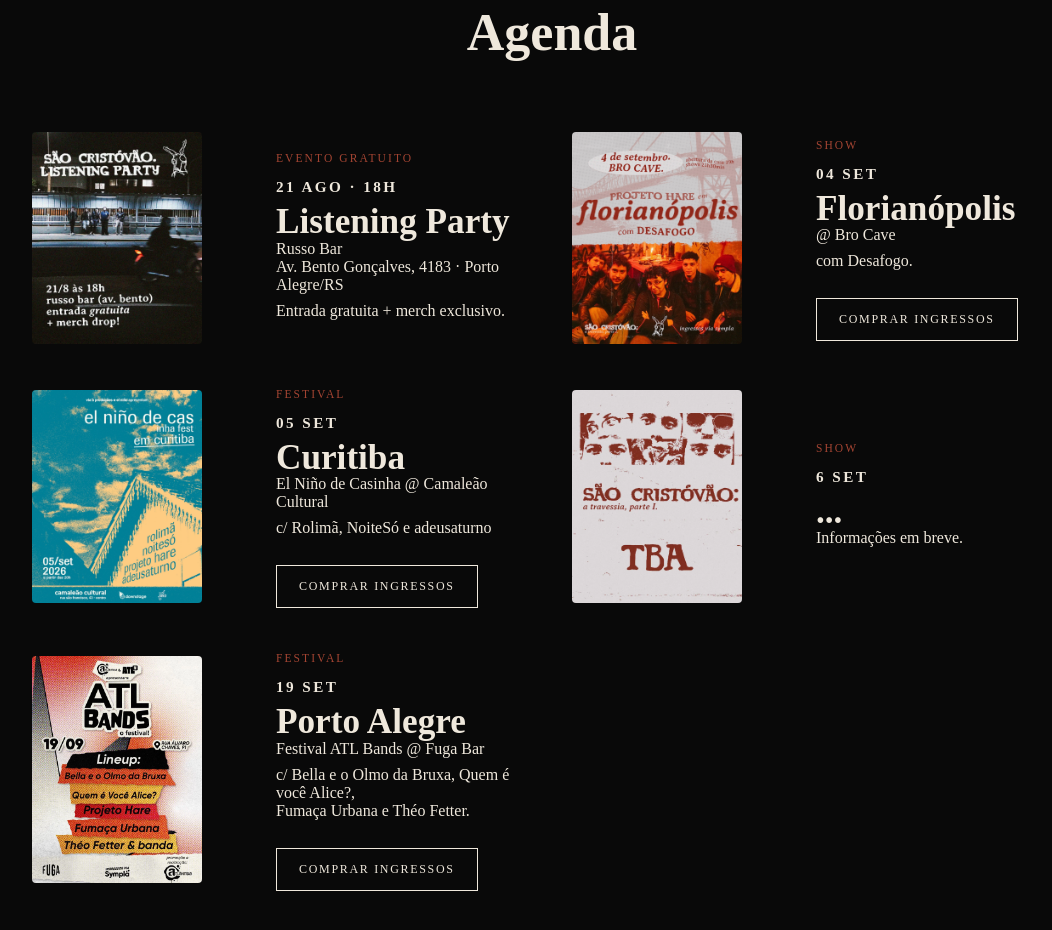
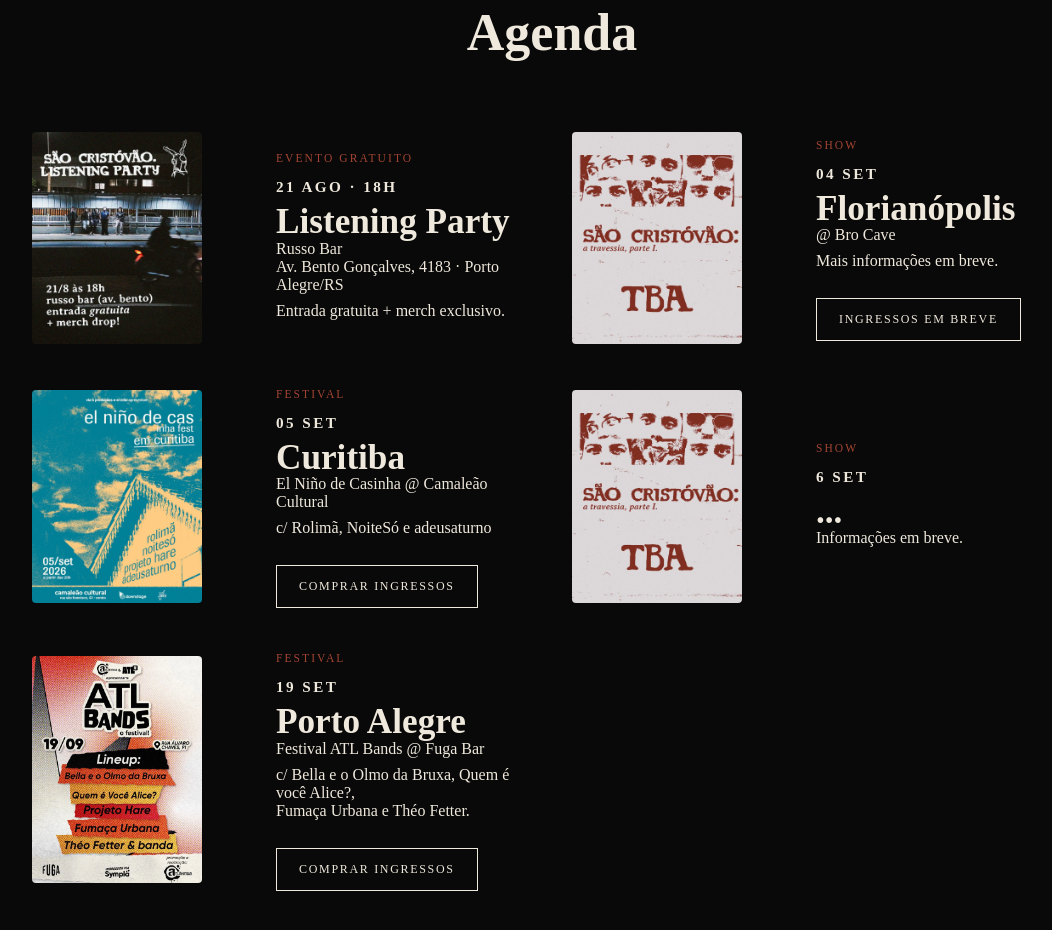
Before and after one commit to noam-mendes/projetohare-site, a website: page index.html in a window 1280 px wide. Shown: the part 3189-4119 px from the top of the page, without its empty margins (88-1140 px from the left). Drawn offline with Linux system fonts and the light colour scheme; a web font is replaced by a local one.

Commit message:
tira floripa deu merda na desafogo

```diff
--- a/index.html
+++ b/index.html
@@ -421,7 +421,7 @@
 
                 <article class="show-card">
 
-                    <img src="assets/posters/floripa.webp" alt="Florianópolis">
+                    <img src="assets/posters/placeholder.webp" alt="Florianópolis">
 
                     <div class="show-info">
 
@@ -434,12 +434,12 @@
                         <p>@ Bro Cave</p>
 
                         <p>
-                            com Desafogo.
+                            Mais informações em breve.
                         </p>
 
-                        <a href="https://www.sympla.com.br/evento/projeto-hare-desafogo-brocave-florianopolis/3537610"
+                        <a href="#"
                             class="show-button">
-                            Comprar ingressos
+                            Ingressos em Breve
                         </a>
 
                     </div>
```
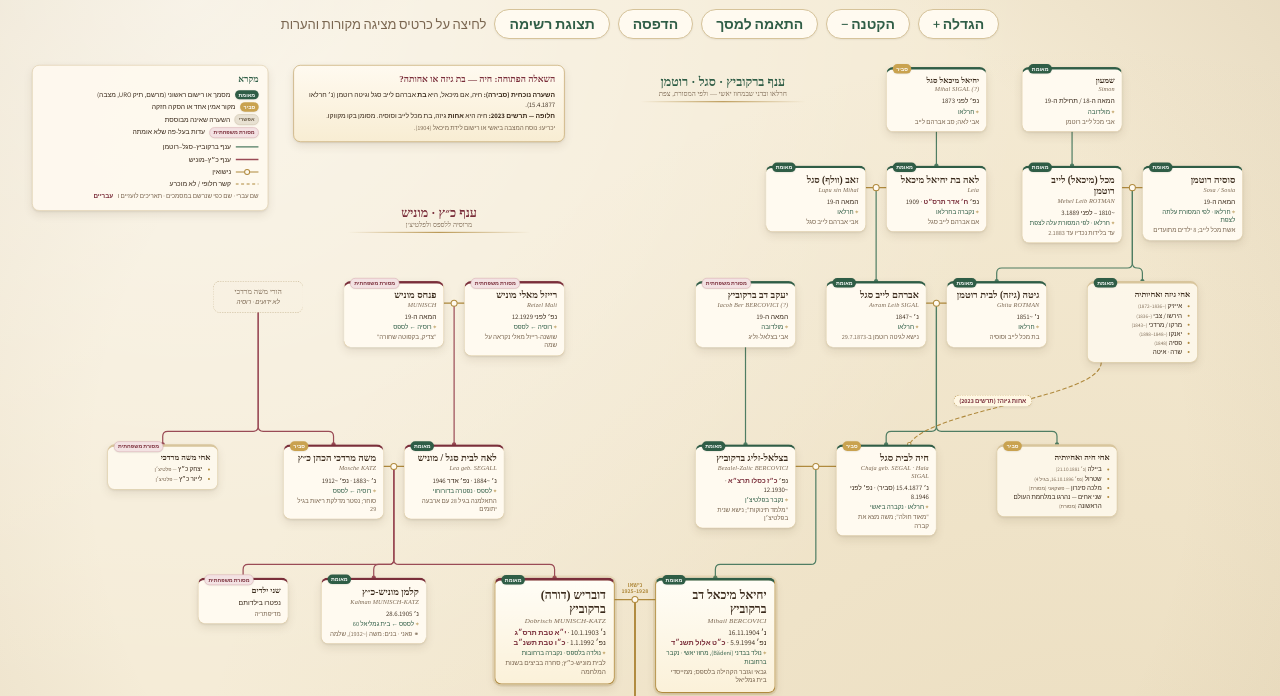
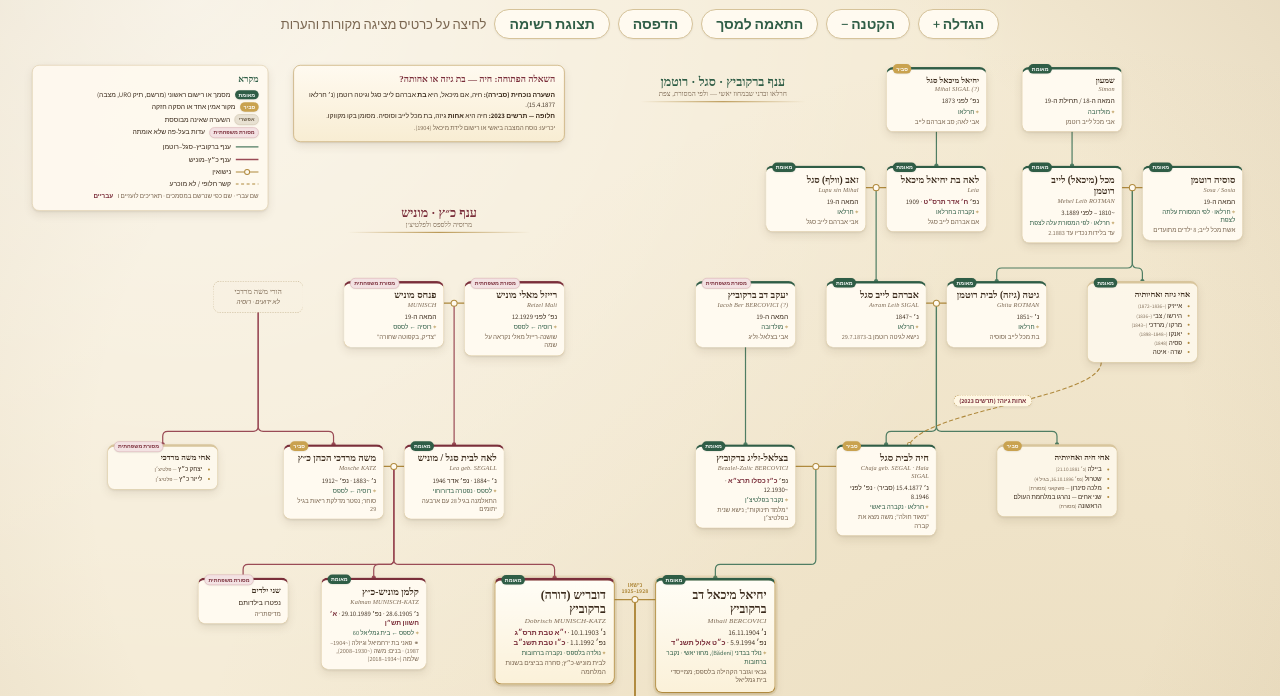
Before and after one commit to dovi-shachor/berkowitz-tree, a plain HTML site: page index.html in a window 1280 px wide. Shown: the part 126-822 px from the top of the page. Drawn offline with Linux system fonts and the light colour scheme; a web font is replaced by a local one.

Commit message:
Kalman Katz: death 1989, burial, wife Fany, sons
Co-Authored-By: Claude Opus 5.5 <noreply@anthropic.com>

```diff
--- a/index.html
+++ b/index.html
@@ -282,9 +282,9 @@ const N = [
  note:`<p>לפי עדות שושנה ו"חקר שורשים": לדובריש היו שלושה אחים — קלמן ועוד שניים שמתו בילדותם מדיפתריה. לאה התאלמנה "עם ארבעה יתומים".</p>`,
  src:'עדות שושנה; חקר שורשים — סבתא דורה'},
 {id:'kalman',row:4,x:720,w:210,side:'k',cert:'v',
- he:'קלמן מוניש-כ״ץ',la:'Kalman MUNISCH-KATZ',dates:['נ׳ 28.6.1905'],place:'לספס ← בית גמליאל 60',info:'⚭ פאני · בנים: משה (~1932), שלמה',
- note:`<p>אחיה של דובריש. בתצהירו בתיק URO: אב משה, אם לאה לבית סגל, נולד בלספס 28.6.1905. פועל חקלאי, בית גמליאל 60.</p><p>גר במרכז לספס, היה שותף בחלק מעסקי המשפחה. אשתו פאני, בניהם משה ושלמה כ״ץ. עם מיכאל עבד בקיבוץ משמרות, ושניהם ממייסדי בית גמליאל.</p>`,
- src:'תיק URO 1000/19891 (תצהירים עמ׳ 145, 151); עדות שושנה'},
+ he:'קלמן מוניש-כ״ץ',la:'Kalman MUNISCH-KATZ',dates:['נ׳ 28.6.1905 · נפ׳ 29.10.1989 · <span class="hb">א׳ חשוון תש״ן</span>'],place:'לספס ← בית גמליאל 60',info:'⚭ פאני בת ירחמיאל וגיזלה (~1904–1987) · בנים: משה (~1930–2008), שלמה (~1934–2018)',
+ note:`<p>אחיה של דובריש. בתצהירו בתיק URO: אב משה, אם לאה לבית סגל, נולד בלספס 28.6.1905. פועל חקלאי, בית גמליאל 60.</p><p>גר במרכז לספס, היה שותף בחלק מעסקי המשפחה. אשתו פאני, בניהם משה ושלמה כ״ץ. עם מיכאל עבד בקיבוץ משמרות, ושניהם ממייסדי בית גמליאל.</p><p><b>פטירתו:</b> "חדשות", 30.10.1989: "קלמן כץ (84) ממושב בית־גמליאל נהרג אמש כאשר טנדר פגע בו כשחצה כביש". חברה קדישא רחובות: "כץ קלמן, בן משה מרדכי ולאה", בן 84, נקבר ב-30.10.1989, <span class="hb">א׳ חשוון תש״ן</span>, בבית העלמין החדש ברחובות, חלקה יט, שורה א, מקום 15.</p><p><b>משפחתו (חברה קדישא רחובות):</b> אשתו <b>פאני</b> (כנראה פייגה = צפורה), בת ירחמיאל וגיזלה, נקברה ב-28.4.1987 (<span class="hb">כ״ט ניסן תשמ״ז</span>), בת 83, בבית העלמין הישן ברחובות. הבנים: <b>משה</b> ("בן קלמן וצפורה", נקבר 2.10.2008, <span class="hb">ג׳ תשרי תשס״ט</span>, בן 78) ו<b>שלמה</b> ("בן קלמן ופני", נקבר 1.4.2018, <span class="hb">ט״ז ניסן תשע״ח</span>, בן 84) — שניהם בבית העלמין המזרחי ברחובות.</p>`,
+ src:'תיק URO 1000/19891 (תצהירים עמ׳ 145, 151); עדות שושנה; חדשות 30.10.1989; מאגר הנפטרים של חברה קדישא רחובות (kdr.org.il)'},
 {id:'dora',row:4,x:1080,w:240,side:'k',kind:'couple',cert:'v',
  he:'דובריש (דורה) ברקוביץ',la:'Dobrisch MUNISCH-KATZ',
  dates:['נ׳ 10.1.1903 · <span class="hb">י״א טבת תרס״ג</span>','נפ׳ 1.1.1992 · <span class="hb">כ״ו טבת תשנ״ב</span>'],
```
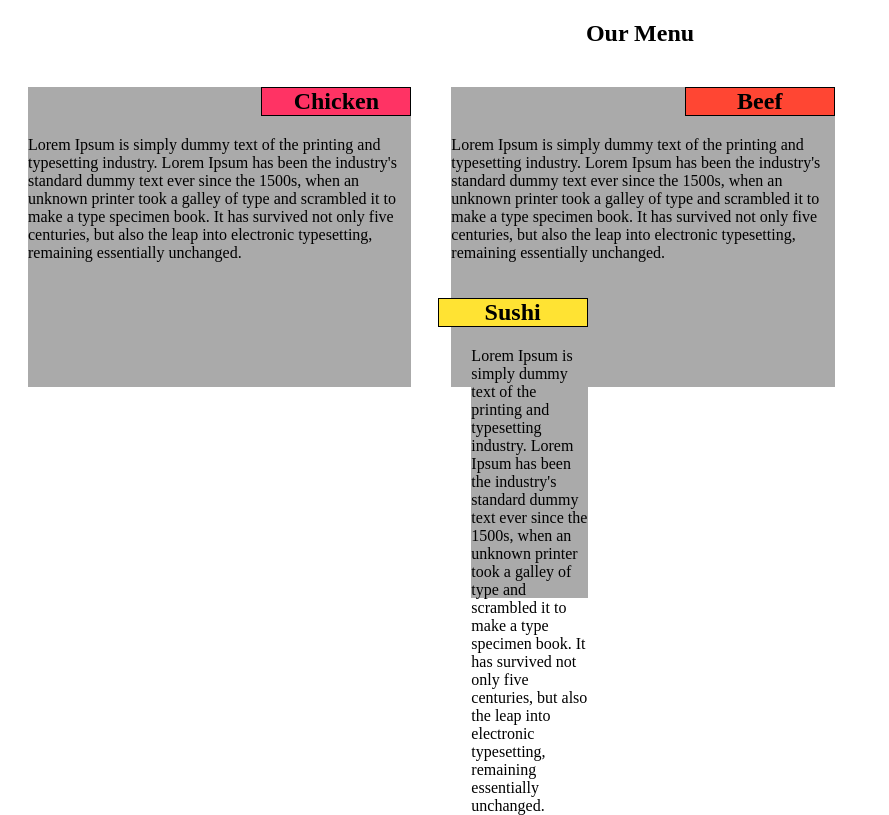
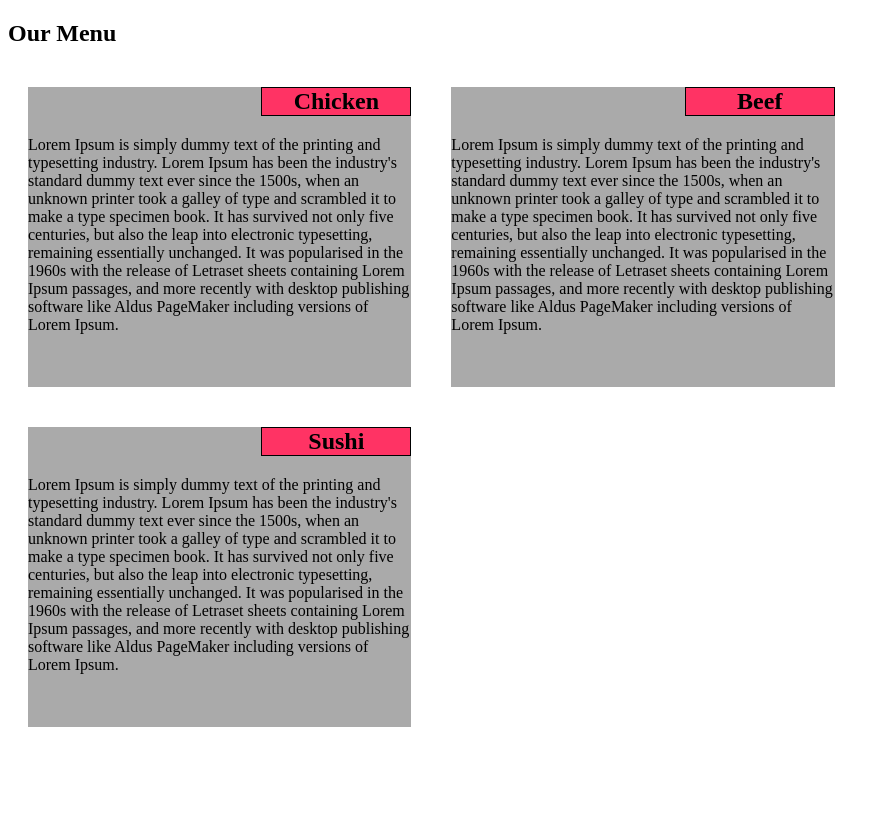
Before and after one commit to MuhammadBinAmir/module2-solution, a plain HTML site: page index.html in a window 1280 px wide. Shown: the whole page, without its empty margins (0-889 px from the left). Drawn offline with Linux system fonts and the light colour scheme.

Commit message:
Update index.html

```diff
--- a/index.html
+++ b/index.html
@@ -8,21 +8,22 @@
 </head>
 <body>
 
-<h2 style="text-align: center;">Our Menu</h2>
+<h2>Our Menu</h2>
 
 <div class="row">
-  <div class="column" style="background-color:#aaa; ">
+  <div class="column" style="background-color:#aaa;">
     <h2 class="head">Chicken</h2>
-    <p style="clear: right;">Lorem Ipsum is simply dummy text of the printing and typesetting industry. Lorem Ipsum has been the industry's standard dummy text ever since the 1500s, when an unknown printer took a galley of type and scrambled it to make a type specimen book. It has survived not only five centuries, but also the leap into electronic typesetting, remaining essentially unchanged.
+    <p style="clear: right;">Lorem Ipsum is simply dummy text of the printing and typesetting industry. Lorem Ipsum has been the industry's standard dummy text ever since the 1500s, when an unknown printer took a galley of type and scrambled it to make a type specimen book. It has survived not only five centuries, but also the leap into electronic typesetting, remaining essentially unchanged. It was popularised in the 1960s with the release of Letraset sheets containing Lorem Ipsum passages, and more recently with desktop publishing software like Aldus PageMaker including versions of Lorem Ipsum.
     </p>
   </div>
   <div class="column" style="background-color:#aaa; ">
-    <h2 class="secondhead">Beef</h2>
-    <p style="clear: right;">Lorem Ipsum is simply dummy text of the printing and typesetting industry. Lorem Ipsum has been the industry's standard dummy text ever since the 1500s, when an unknown printer took a galley of type and scrambled it to make a type specimen book. It has survived not only five centuries, but also the leap into electronic typesetting, remaining essentially unchanged.
-
-    <div class="column" style="background-color:#aaa;">
-    <h2 class="thirdhead">Sushi</h2>
-    <p style="clear: right;">Lorem Ipsum is simply dummy text of the printing and typesetting industry. Lorem Ipsum has been the industry's standard dummy text ever since the 1500s, when an unknown printer took a galley of type and scrambled it to make a type specimen book. It has survived not only five centuries, but also the leap into electronic typesetting, remaining essentially unchanged.
+    <h2 class="head">Beef</h2>
+    <p style="clear: right;">Lorem Ipsum is simply dummy text of the printing and typesetting industry. Lorem Ipsum has been the industry's standard dummy text ever since the 1500s, when an unknown printer took a galley of type and scrambled it to make a type specimen book. It has survived not only five centuries, but also the leap into electronic typesetting, remaining essentially unchanged. It was popularised in the 1960s with the release of Letraset sheets containing Lorem Ipsum passages, and more recently with desktop publishing software like Aldus PageMaker including versions of Lorem Ipsum.
+    </p>
+  </div>
+  <div class="column" style="background-color:#aaa;">
+    <h2 class="head">Sushi</h2>
+    <p style="clear: right;">Lorem Ipsum is simply dummy text of the printing and typesetting industry. Lorem Ipsum has been the industry's standard dummy text ever since the 1500s, when an unknown printer took a galley of type and scrambled it to make a type specimen book. It has survived not only five centuries, but also the leap into electronic typesetting, remaining essentially unchanged. It was popularised in the 1960s with the release of Letraset sheets containing Lorem Ipsum passages, and more recently with desktop publishing software like Aldus PageMaker including versions of Lorem Ipsum.
     </p>
   </div>
 </div>
```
■ ■ ■ ■ ■ ■ ■
Work request:
Only the lines that contain the word "side" should be copied from the material.

Answer for the task:
 {id:'kalman',row:4,x:720,w:210,side:'k',cert:'v',
 {id:'dora',row:4,x:1080,w:240,side:'k',kind:'couple',cert:'v',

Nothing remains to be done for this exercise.